Data for analysis Block Start

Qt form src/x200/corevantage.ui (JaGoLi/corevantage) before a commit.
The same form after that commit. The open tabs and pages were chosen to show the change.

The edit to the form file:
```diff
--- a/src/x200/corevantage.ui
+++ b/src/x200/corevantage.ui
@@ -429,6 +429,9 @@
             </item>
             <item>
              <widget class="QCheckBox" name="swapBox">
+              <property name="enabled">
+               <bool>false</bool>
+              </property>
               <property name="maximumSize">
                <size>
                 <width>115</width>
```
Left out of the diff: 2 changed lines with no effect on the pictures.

Data for analysis Block End
Data for analysis Block Start

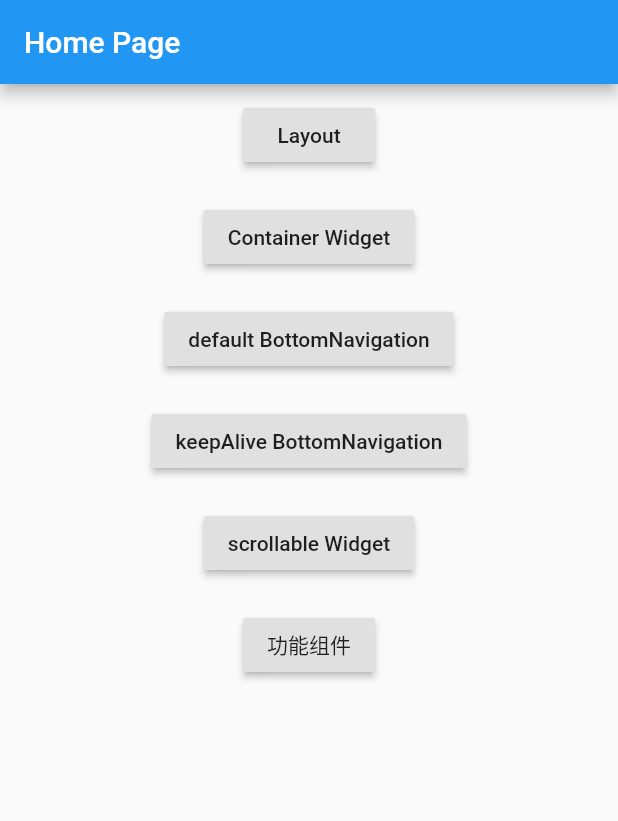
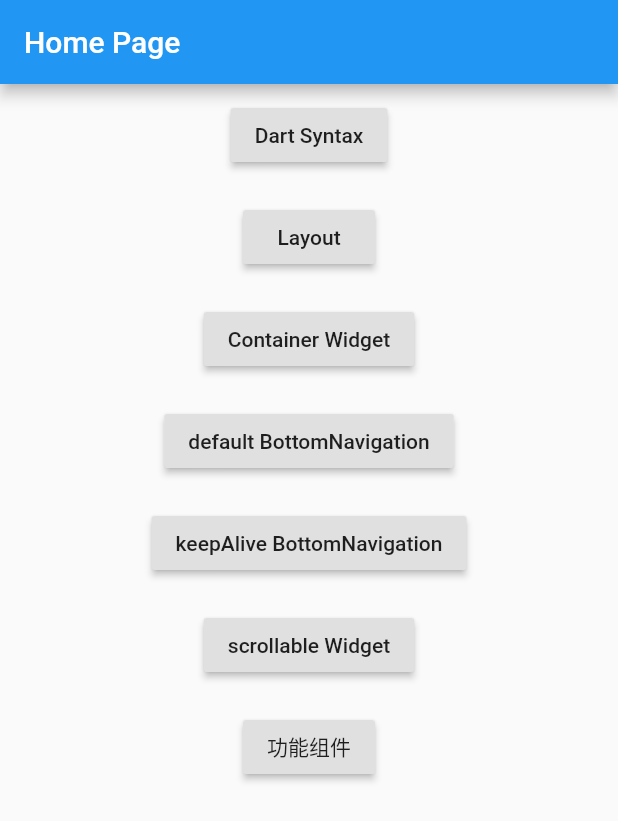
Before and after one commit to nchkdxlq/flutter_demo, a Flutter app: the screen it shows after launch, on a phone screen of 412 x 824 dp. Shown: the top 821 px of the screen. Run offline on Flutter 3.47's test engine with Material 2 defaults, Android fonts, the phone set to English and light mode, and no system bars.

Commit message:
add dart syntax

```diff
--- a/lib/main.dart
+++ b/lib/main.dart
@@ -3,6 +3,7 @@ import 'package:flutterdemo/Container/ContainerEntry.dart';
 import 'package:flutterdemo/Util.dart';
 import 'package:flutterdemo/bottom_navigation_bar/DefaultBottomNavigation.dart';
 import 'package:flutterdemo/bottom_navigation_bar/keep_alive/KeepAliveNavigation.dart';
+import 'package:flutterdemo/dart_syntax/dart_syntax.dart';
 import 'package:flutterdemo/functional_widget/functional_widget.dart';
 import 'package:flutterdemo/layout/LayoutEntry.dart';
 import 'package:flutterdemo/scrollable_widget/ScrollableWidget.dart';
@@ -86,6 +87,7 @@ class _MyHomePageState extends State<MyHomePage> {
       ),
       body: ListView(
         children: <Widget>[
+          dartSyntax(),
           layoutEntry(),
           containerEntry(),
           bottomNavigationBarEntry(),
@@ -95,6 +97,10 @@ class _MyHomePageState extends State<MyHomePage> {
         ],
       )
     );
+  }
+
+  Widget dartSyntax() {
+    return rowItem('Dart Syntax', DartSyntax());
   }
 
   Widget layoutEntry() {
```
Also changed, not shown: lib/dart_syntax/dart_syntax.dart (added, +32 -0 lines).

Data for analysis Block End

Exercise directions.
What are the lines above, starting at the one with "Qt form src/x200/corevantage.ui" and ending at the one with "Left out of"? Give them again exactly, and only them.

Solution for this exercise.
Qt form src/x200/corevantage.ui (JaGoLi/corevantage) before a commit.
The same form after that commit. The open tabs and pages were chosen to show the change.

The edit to the form file:
```diff
--- a/src/x200/corevantage.ui
+++ b/src/x200/corevantage.ui
@@ -429,6 +429,9 @@
             </item>
             <item>
              <widget class="QCheckBox" name="swapBox">
+              <property name="enabled">
+               <bool>false</bool>
+              </property>
               <property name="maximumSize">
                <size>
                 <width>115</width>
```
Left out of the diff: 2 changed lines with no effect on the pictures.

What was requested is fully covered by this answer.